[Stored data]
BEGIN

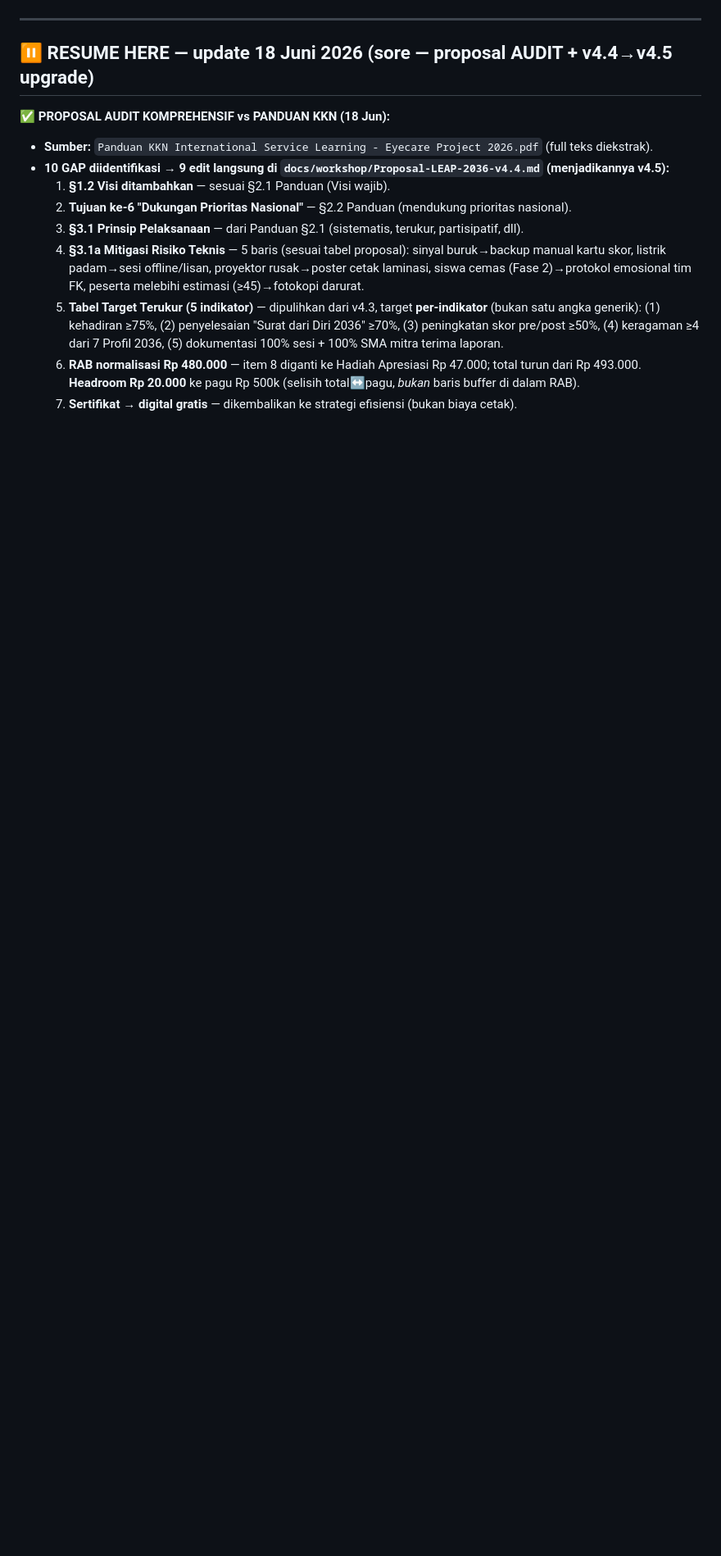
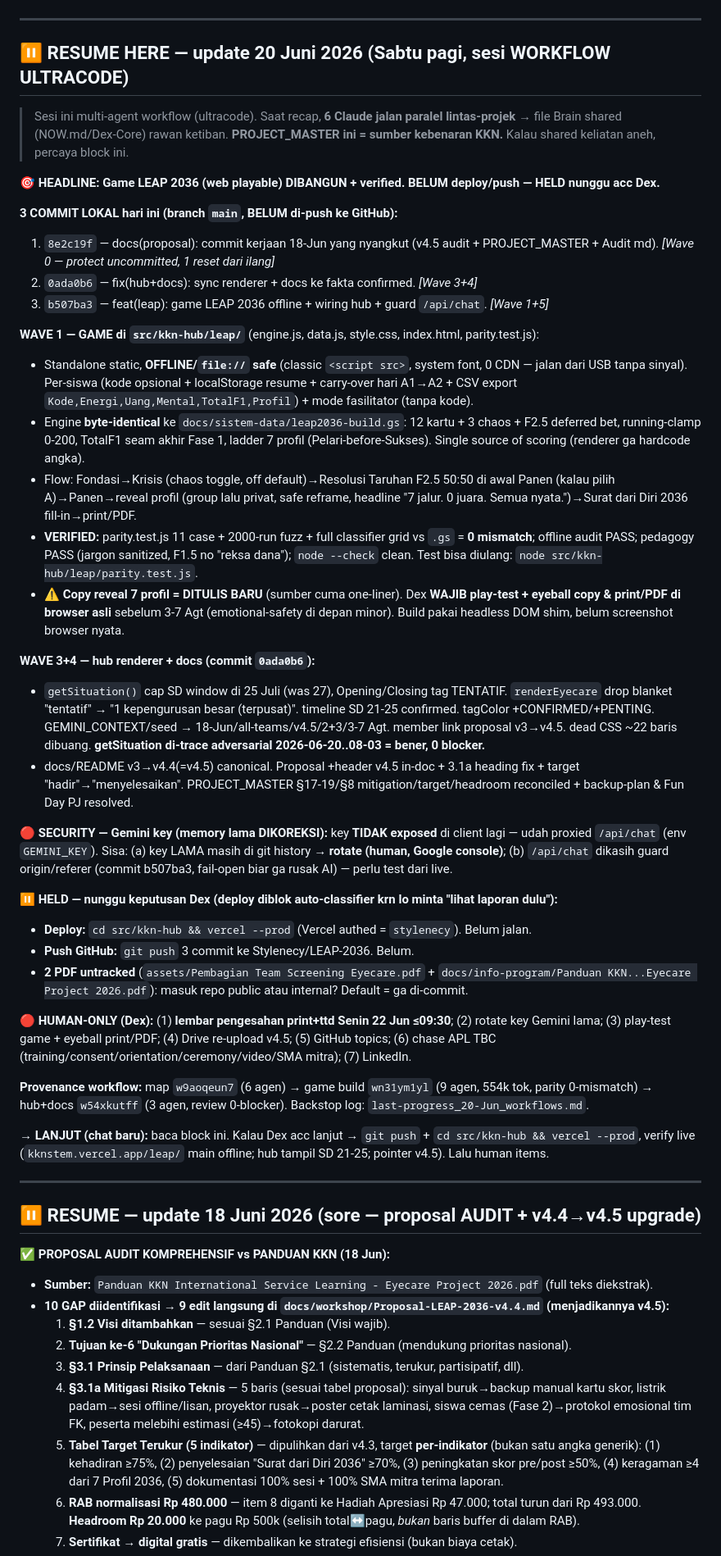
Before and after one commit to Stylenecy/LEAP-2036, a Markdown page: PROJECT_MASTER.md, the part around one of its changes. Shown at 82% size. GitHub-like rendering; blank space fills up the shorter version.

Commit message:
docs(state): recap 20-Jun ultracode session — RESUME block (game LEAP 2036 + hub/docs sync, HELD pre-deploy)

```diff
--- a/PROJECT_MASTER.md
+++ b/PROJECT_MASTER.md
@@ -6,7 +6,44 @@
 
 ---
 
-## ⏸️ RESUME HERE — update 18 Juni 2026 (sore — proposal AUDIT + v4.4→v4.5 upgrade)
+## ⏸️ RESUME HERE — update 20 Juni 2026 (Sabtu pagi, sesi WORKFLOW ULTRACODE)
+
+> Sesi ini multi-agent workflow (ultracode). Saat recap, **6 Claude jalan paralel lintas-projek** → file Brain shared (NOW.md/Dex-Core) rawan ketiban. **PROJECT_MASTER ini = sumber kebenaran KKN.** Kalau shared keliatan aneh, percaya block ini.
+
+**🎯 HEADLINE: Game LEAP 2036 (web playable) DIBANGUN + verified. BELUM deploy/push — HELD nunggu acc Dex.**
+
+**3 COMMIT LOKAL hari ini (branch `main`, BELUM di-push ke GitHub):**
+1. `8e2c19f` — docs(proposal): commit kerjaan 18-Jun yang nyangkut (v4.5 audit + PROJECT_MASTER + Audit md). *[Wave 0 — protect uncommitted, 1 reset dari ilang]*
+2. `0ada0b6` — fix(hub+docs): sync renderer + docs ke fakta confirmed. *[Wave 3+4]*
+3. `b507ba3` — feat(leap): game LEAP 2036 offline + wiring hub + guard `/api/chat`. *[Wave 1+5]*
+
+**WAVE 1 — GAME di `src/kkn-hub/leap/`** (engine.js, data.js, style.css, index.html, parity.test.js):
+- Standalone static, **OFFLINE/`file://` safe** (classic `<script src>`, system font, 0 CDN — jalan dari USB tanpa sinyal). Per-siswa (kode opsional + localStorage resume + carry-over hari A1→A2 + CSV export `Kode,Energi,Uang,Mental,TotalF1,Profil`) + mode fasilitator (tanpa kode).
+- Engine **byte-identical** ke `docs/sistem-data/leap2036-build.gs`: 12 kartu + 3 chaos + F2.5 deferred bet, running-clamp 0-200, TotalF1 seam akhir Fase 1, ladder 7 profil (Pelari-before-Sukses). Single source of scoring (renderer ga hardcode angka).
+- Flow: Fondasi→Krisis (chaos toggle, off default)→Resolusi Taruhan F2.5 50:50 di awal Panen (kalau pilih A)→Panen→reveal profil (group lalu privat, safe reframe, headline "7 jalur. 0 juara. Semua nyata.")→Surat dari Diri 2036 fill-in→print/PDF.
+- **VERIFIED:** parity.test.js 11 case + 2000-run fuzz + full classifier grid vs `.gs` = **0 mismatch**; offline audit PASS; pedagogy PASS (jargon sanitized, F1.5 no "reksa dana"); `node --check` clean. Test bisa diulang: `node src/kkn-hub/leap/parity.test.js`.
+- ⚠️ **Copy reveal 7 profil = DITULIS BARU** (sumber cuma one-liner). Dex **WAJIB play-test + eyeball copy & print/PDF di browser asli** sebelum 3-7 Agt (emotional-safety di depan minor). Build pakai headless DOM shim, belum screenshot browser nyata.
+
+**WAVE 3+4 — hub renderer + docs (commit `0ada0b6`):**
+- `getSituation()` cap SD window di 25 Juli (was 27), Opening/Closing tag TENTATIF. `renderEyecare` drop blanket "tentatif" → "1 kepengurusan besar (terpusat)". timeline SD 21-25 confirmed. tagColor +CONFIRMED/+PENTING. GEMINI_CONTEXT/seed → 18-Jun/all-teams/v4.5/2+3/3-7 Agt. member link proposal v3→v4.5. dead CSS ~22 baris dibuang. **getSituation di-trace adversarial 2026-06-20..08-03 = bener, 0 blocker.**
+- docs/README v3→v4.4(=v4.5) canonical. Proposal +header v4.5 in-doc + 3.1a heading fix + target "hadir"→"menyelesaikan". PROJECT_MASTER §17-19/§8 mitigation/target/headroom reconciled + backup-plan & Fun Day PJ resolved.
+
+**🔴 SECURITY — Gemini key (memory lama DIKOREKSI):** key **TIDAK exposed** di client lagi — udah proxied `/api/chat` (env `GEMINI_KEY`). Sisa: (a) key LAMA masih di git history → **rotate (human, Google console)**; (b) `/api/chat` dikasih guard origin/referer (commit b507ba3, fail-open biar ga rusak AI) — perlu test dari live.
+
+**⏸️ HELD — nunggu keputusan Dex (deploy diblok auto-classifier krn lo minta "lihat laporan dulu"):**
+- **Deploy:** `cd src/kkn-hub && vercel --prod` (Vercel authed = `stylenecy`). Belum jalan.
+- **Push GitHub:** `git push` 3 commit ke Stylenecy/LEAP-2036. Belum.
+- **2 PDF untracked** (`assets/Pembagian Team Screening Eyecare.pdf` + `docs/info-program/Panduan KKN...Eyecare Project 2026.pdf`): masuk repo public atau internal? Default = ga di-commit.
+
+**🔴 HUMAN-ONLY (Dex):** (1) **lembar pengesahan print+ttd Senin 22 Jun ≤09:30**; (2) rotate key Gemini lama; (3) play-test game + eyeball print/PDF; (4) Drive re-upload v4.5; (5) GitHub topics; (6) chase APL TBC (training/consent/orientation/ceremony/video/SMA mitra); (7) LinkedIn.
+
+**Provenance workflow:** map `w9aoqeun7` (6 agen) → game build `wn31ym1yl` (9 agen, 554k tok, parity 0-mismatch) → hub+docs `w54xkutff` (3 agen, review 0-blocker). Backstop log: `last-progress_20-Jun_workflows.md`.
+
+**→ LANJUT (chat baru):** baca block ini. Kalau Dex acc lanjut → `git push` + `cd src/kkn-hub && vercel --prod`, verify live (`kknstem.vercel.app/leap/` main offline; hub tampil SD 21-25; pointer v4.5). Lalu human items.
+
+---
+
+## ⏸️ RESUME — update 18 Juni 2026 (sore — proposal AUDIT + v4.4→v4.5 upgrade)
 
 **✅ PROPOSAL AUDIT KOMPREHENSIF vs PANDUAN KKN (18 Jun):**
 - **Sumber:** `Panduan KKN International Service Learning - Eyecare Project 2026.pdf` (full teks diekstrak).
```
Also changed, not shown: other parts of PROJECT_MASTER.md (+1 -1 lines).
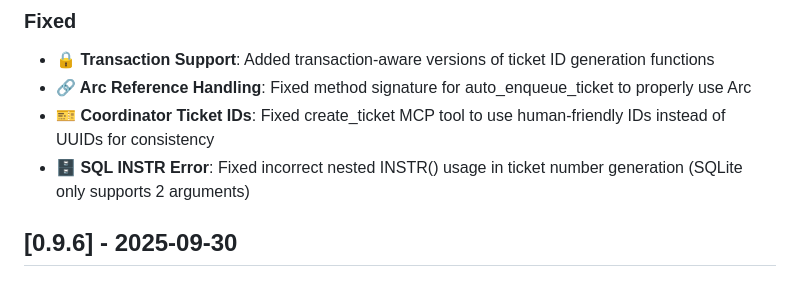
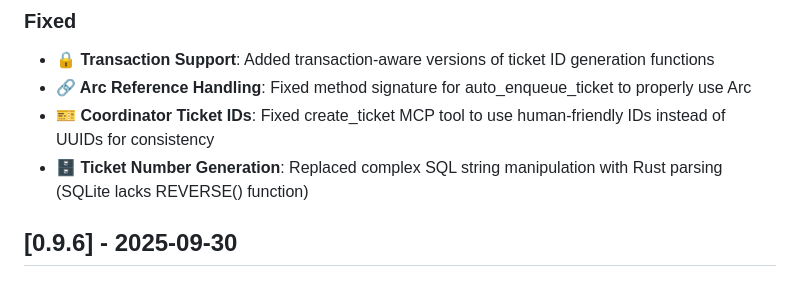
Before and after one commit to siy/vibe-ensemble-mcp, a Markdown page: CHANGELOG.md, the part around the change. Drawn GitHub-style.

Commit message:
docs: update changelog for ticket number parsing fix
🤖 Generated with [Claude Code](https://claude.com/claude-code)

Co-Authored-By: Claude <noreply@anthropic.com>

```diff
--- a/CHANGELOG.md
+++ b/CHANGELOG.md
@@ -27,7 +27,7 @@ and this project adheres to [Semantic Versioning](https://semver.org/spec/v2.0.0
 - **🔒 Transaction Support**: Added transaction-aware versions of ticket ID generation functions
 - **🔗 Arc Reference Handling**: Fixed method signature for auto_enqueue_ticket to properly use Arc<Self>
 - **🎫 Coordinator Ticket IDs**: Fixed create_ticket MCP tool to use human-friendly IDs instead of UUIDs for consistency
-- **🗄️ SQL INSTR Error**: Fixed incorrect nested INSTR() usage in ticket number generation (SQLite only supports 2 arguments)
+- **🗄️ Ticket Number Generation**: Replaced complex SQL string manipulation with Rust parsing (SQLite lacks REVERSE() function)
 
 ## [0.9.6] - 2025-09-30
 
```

END

• TASK STATEMENT: All lines in the records with the string "renderer" should be copied out.

• TASK ANSWER:
+2. `0ada0b6` — fix(hub+docs): sync renderer + docs ke fakta confirmed. *[Wave 3+4]*
+- Engine **byte-identical** ke `docs/sistem-data/leap2036-build.gs`: 12 kartu + 3 chaos + F2.5 deferred bet, running-clamp 0-200, TotalF1 seam akhir Fase 1, ladder 7 profil (Pelari-before-Sukses). Single source of scoring (renderer ga hardcode angka).
+**WAVE 3+4 — hub renderer + docs (commit `0ada0b6`):**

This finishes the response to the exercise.